One Cute Birthday Boy! Stumpy, The World's Oldest Lemur, Celebrates Turning 35 By Munching On A Fruit & Veggie Cake
Let him eat cake! On June 14, ring-tailed lemur Stumpy, who's believed one of the oldest in the world, celebrated his 35th birthday with the zookeepers at The Five Sisters Zoo (FSZ) in the Scotland village of West Calder.
According to the organization, the species typically live to around the age of 25, but Stumpy has made it well past that mark while thriving every step of the way. "Apart from a little arthritis, for which he gets a daily dose of medicine in his favorite treat, a banana, he is still really active and is a favorite with everyone here at FSZ," the zoo stated.
Scroll down to see the critter munch away on his birthday treat!
Who needs sugar, anyway? For his big day, Stumpy chowed down on a tiered concoction that was made with lettuce, corn and berries.
The ring-tailed species got its name from the unique contrasting stripes around their tails.
Something caught Stumpy's eye as he was perched on a tree branch, while on his friends climbed up a nearby tree.
Unfortunately, lemurs are considered an endangered animal, and the International Union for the Conservation of Nature (IUCN) "estimates that over 95 percent of lemurs face extinction in the next 20 years."
Lemurs live in groups known as "troops," which usually consist of around 17 members.
Slice, slice, baby! The zookeepers cut up the cake to hand out to the birthday boy and his pals. The primates also eat a ton of fruit, leaves, flowers, tree bark and sap.
"Lemurs use their hands and feet to move nimbly through the trees, but cannot grip with their tails as some of their primate cousins do," National Geographic noted. "Ring-tailed lemurs also spend a lot of time on the ground, which is unusual among lemur species."
How cute! The zoo's social media page shared a photo of Stumpy eating away alongside a portrait made by one of the keepers.
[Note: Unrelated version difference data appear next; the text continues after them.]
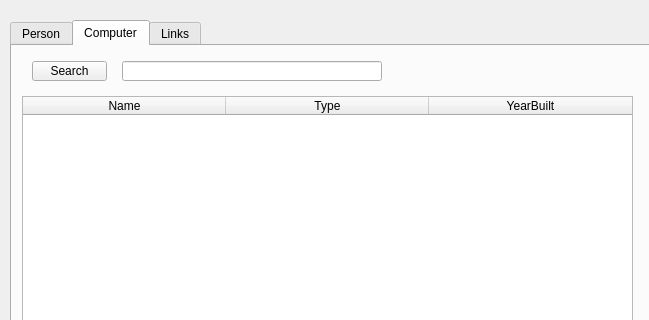
Qt form Widget/displaylist.ui (Ladanvini/VLN1-Hopur-5) before a commit; both pictures show x 0 to 649 and y 0 to 320 of the 649 by 543 pixel window.
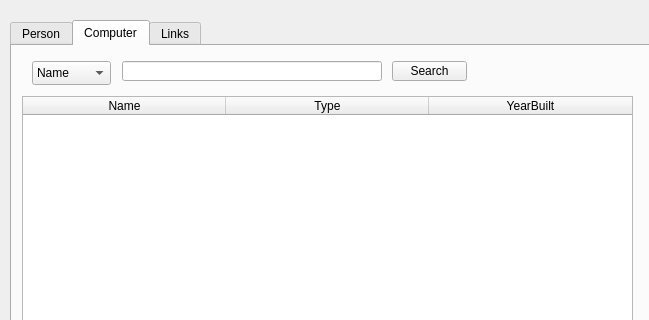
The same form after that commit. The open tabs and pages were chosen to show the change.

Commit message: Fixed the search bars

```diff
--- a/Widget/displaylist.ui
+++ b/Widget/displaylist.ui
@@ -270,7 +270,7 @@
     <widget class="QPushButton" name="input_SearchComp">
      <property name="geometry">
       <rect>
-       <x>20</x>
+       <x>380</x>
        <y>15</y>
        <width>75</width>
        <height>20</height>
@@ -290,6 +290,31 @@
       </rect>
      </property>
     </widget>
+    <widget class="QComboBox" name="cB_SearchForComp">
+     <property name="geometry">
+      <rect>
+       <x>20</x>
+       <y>15</y>
+       <width>79</width>
+       <height>24</height>
+      </rect>
+     </property>
+     <item>
+      <property name="text">
+       <string>Name</string>
+      </property>
+     </item>
+     <item>
+      <property name="text">
+       <string>Type</string>
+      </property>
+     </item>
+     <item>
+      <property name="text">
+       <string>Year Built</string>
+      </property>
+     </item>
+    </widget>
    </widget>
    <widget class="QWidget" name="tLinks">
     <attribute name="title">
```
Left out of the diff: 51 changed lines with no effect on the pictures. The commit also changes 3 other files.
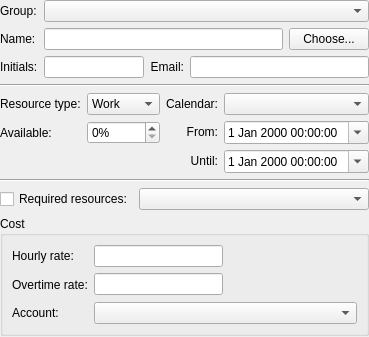
Old version of the form kplato/libs/ui/resourcedialogbase.ui in the repository KDE/calligra.
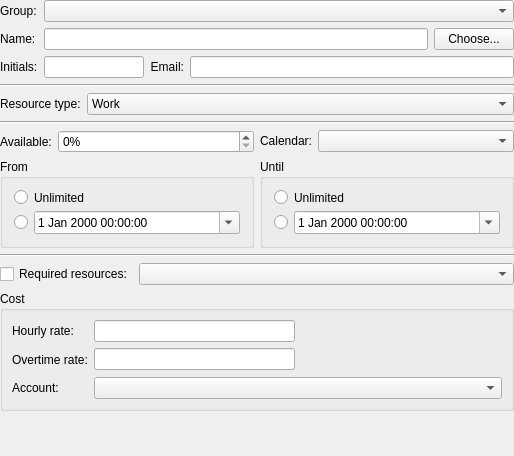
New version of the form. The open tabs and pages were chosen to show the change. Custom widgets are drawn as their Qt base class.

```diff
--- a/kplato/libs/ui/resourcedialogbase.ui
+++ b/kplato/libs/ui/resourcedialogbase.ui
@@ -7,11 +7,11 @@
    <rect>
     <x>0</x>
     <y>0</y>
-    <width>358</width>
-    <height>337</height>
+    <width>514</width>
+    <height>456</height>
    </rect>
   </property>
-  <layout class="QVBoxLayout" name="verticalLayout">
+  <layout class="QVBoxLayout" name="verticalLayout_2">
    <property name="margin">
     <number>0</number>
    </property>
@@ -142,8 +142,8 @@
     </widget>
    </item>
    <item>
-    <layout class="QGridLayout" name="gridLayout">
-     <item row="0" column="0">
+    <layout class="QHBoxLayout" name="horizontalLayout_2">
+     <item>
       <widget class="QLabel" name="textLabel7">
        <property name="sizePolicy">
         <sizepolicy hsizetype="Fixed" vsizetype="Preferred">
@@ -162,7 +162,7 @@
        </property>
       </widget>
      </item>
-     <item row="0" column="1">
+     <item>
       <widget class="QComboBox" name="type">
        <item>
         <property name="text">
@@ -174,31 +174,35 @@
          <string>Material</string>
         </property>
        </item>
-      </widget>
-     </item>
-     <item row="0" column="2">
-      <widget class="QLabel" name="textLabel2">
-       <property name="sizePolicy">
-        <sizepolicy hsizetype="Fixed" vsizetype="Preferred">
-         <horstretch>0</horstretch>
-         <verstretch>0</verstretch>
-        </sizepolicy>
-       </property>
+       <item>
        <property name="text">
-        <string>&lt;p align=&quot;right&quot;&gt;Calendar:&lt;/p&gt;</string>
-       </property>
-       <property name="wordWrap">
-        <bool>false</bool>
-       </property>
-       <property name="buddy">
-        <cstring>calendarList</cstring>
-       </property>
+         <string>Team</string>
+        </property>
+       </item>
       </widget>
      </item>
-     <item row="0" column="3">
-      <widget class="QComboBox" name="calendarList"/>
-     </item>
-     <item row="1" column="0">
+    </layout>
+   </item>
+   <item>
+    <widget class="Line" name="line_3">
+     <property name="orientation">
+      <enum>Qt::Horizontal</enum>
+     </property>
+    </widget>
+   </item>
+   <item>
+    <widget class="QStackedWidget" name="ui_stackedWidget">
+     <property name="currentIndex">
+      <number>1</number>
+     </property>
+     <widget class="QWidget" name="page">
+      <layout class="QVBoxLayout" name="verticalLayout_5">
+       <property name="margin">
+        <number>0</number>
+       </property>
+       <item>
+        <layout class="QGridLayout" name="gridLayout">
+         <item row="0" column="0">
       <widget class="QLabel" name="textLabel3">
        <property name="sizePolicy">
         <sizepolicy hsizetype="Fixed" vsizetype="Preferred">
@@ -217,7 +221,7 @@
        </property>
       </widget>
      </item>
-     <item row="1" column="1">
+         <item row="0" column="1">
       <widget class="QSpinBox" name="units">
        <property name="enabled">
         <bool>true</bool>
@@ -233,10 +237,16 @@
        </property>
       </widget>
      </item>
-     <item row="1" column="2">
-      <widget class="QLabel" name="textLabel1_3">
+         <item row="0" column="2">
+          <widget class="QLabel" name="textLabel2">
+           <property name="sizePolicy">
+            <sizepolicy hsizetype="Fixed" vsizetype="Preferred">
+             <horstretch>0</horstretch>
+             <verstretch>0</verstretch>
+            </sizepolicy>
+           </property>
        <property name="text">
-        <string>&lt;p align=&quot;right&quot;&gt;From:&lt;/p&gt;</string>
+            <string>&lt;p align=&quot;right&quot;&gt;Calendar:&lt;/p&gt;</string>
        </property>
        <property name="wordWrap">
         <bool>false</bool>
@@ -246,27 +256,115 @@
        </property>
       </widget>
      </item>
-     <item row="1" column="3">
+         <item row="0" column="3">
+          <widget class="QComboBox" name="calendarList"/>
+         </item>
+         <item row="1" column="0" colspan="2">
+          <widget class="QGroupBox" name="groupBox_3">
+           <property name="title">
+            <string>From</string>
+           </property>
+           <layout class="QVBoxLayout" name="verticalLayout_4">
+            <item>
+             <layout class="QHBoxLayout" name="horizontalLayout_5">
+              <item>
+               <widget class="QRadioButton" name="radioButton_4">
+                <property name="sizePolicy">
+                 <sizepolicy hsizetype="Fixed" vsizetype="Fixed">
+                  <horstretch>0</horstretch>
+                  <verstretch>0</verstretch>
+                 </sizepolicy>
+                </property>
+                <property name="text">
+                 <string/>
+                </property>
+               </widget>
+              </item>
+              <item>
+               <widget class="QLabel" name="label_2">
+                <property name="text">
+                 <string>Unlimited</string>
+                </property>
+               </widget>
+              </item>
+             </layout>
+            </item>
+            <item>
+             <layout class="QHBoxLayout" name="horizontalLayout_4">
+              <item>
+               <widget class="QRadioButton" name="radioButton_3">
+                <property name="sizePolicy">
+                 <sizepolicy hsizetype="Fixed" vsizetype="Fixed">
+                  <horstretch>0</horstretch>
+                  <verstretch>0</verstretch>
+                 </sizepolicy>
+                </property>
+                <property name="text">
+                 <string/>
+                </property>
+               </widget>
+              </item>
+              <item>
       <widget class="QDateTimeEdit" name="availableFrom">
        <property name="calendarPopup">
         <bool>true</bool>
        </property>
       </widget>
      </item>
-     <item row="2" column="2">
-      <widget class="QLabel" name="textLabel1_3_2">
-       <property name="text">
-        <string>&lt;p align=&quot;right&quot;&gt;Until:&lt;/p&gt;</string>
-       </property>
-       <property name="wordWrap">
+             </layout>
+            </item>
+           </layout>
+          </widget>
+         </item>
+         <item row="1" column="2" colspan="2">
+          <widget class="QGroupBox" name="groupBox_2">
+           <property name="title">
+            <string>Until</string>
+           </property>
+           <property name="flat">
         <bool>false</bool>
        </property>
-       <property name="buddy">
-        <cstring>availableUntil</cstring>
-       </property>
-      </widget>
-     </item>
-     <item row="2" column="3">
+           <layout class="QVBoxLayout" name="verticalLayout_3">
+            <item>
+             <layout class="QHBoxLayout" name="horizontalLayout_6">
+              <item>
+               <widget class="QRadioButton" name="radioButton">
+                <property name="sizePolicy">
+                 <sizepolicy hsizetype="Fixed" vsizetype="Fixed">
+                  <horstretch>0</horstretch>
+                  <verstretch>0</verstretch>
+                 </sizepolicy>
+                </property>
+                <property name="text">
+                 <string/>
+                </property>
+               </widget>
+              </item>
+              <item>
+               <widget class="QLabel" name="label_3">
+                <property name="text">
+                 <string>Unlimited</string>
+                </property>
+               </widget>
+              </item>
+             </layout>
+            </item>
+            <item>
+             <layout class="QHBoxLayout" name="horizontalLayout_3">
+              <item>
+               <widget class="QRadioButton" name="radioButton_2">
+                <property name="sizePolicy">
+                 <sizepolicy hsizetype="Fixed" vsizetype="Fixed">
+                  <horstretch>0</horstretch>
+                  <verstretch>0</verstretch>
+                 </sizepolicy>
+                </property>
+                <property name="text">
+                 <string/>
+                </property>
+               </widget>
+              </item>
+              <item>
       <widget class="QDateTimeEdit" name="availableUntil">
        <property name="calendarPopup">
         <bool>true</bool>
@@ -275,6 +373,11 @@
      </item>
     </layout>
    </item>
+           </layout>
+          </widget>
+         </item>
+        </layout>
+       </item>
    <item>
     <widget class="Line" name="line_2">
      <property name="orientation">
@@ -421,6 +524,33 @@
       </size>
      </property>
     </spacer>
+       </item>
+      </layout>
+     </widget>
+     <widget class="QWidget" name="page_2">
+      <layout class="QVBoxLayout" name="verticalLayout">
+       <property name="margin">
+        <number>0</number>
+       </property>
+       <item>
+        <widget class="QTreeView" name="ui_teamView">
+         <property name="rootIsDecorated">
+          <bool>false</bool>
+         </property>
+         <property name="itemsExpandable">
+          <bool>false</bool>
+         </property>
+         <property name="sortingEnabled">
+          <bool>true</bool>
+         </property>
+         <property name="expandsOnDoubleClick">
+          <bool>false</bool>
+         </property>
+        </widget>
+       </item>
+      </layout>
+     </widget>
+    </widget>
    </item>
   </layout>
  </widget>
```
Left out of the diff: 2 changed lines with no effect on the pictures. Lines whose indentation alone changed are shown as unchanged.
The Five Sisters Zoo opened in 2005, and at the time, they had just a handful of ordinary farm animals like rabbits, goats and pigs. Since then, they've expanded to house over 165 species of creatures, including reptiles and mammals.